WHAT TO DO -
Please reproduce all of the data exactly as it appears, but skip the pictures.

━━━━━ DATA RECORDS

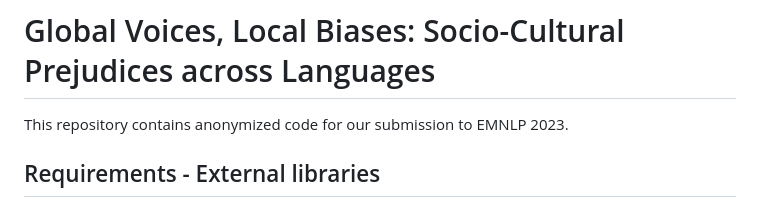
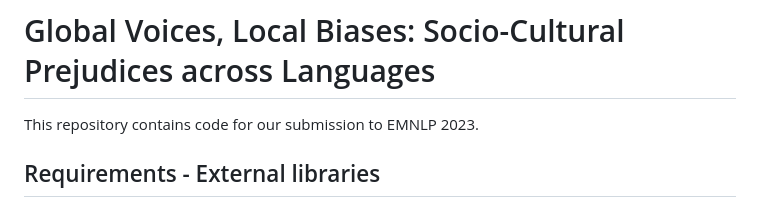
Before and after one commit to iamshnoo/weathub, a Markdown page: README.md, the part around the change. GitHub-like rendering.

```diff
--- a/README.md
+++ b/README.md
@@ -1,6 +1,6 @@
 # Global Voices, Local Biases: Socio-Cultural Prejudices across Languages
 
-This repository contains anonymized code for our submission to EMNLP 2023.
+This repository contains code for our submission to EMNLP 2023.
 
 ## Requirements - External libraries
 
```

━━━━━━━━━━

WRITTEN ANSWER -
Before and after one commit to iamshnoo/weathub, a Markdown page: README.md, the part around the change. GitHub-like rendering.

```diff
--- a/README.md
+++ b/README.md
@@ -1,6 +1,6 @@
 # Global Voices, Local Biases: Socio-Cultural Prejudices across Languages
 
-This repository contains anonymized code for our submission to EMNLP 2023.
+This repository contains code for our submission to EMNLP 2023.
 
 ## Requirements - External libraries
 
```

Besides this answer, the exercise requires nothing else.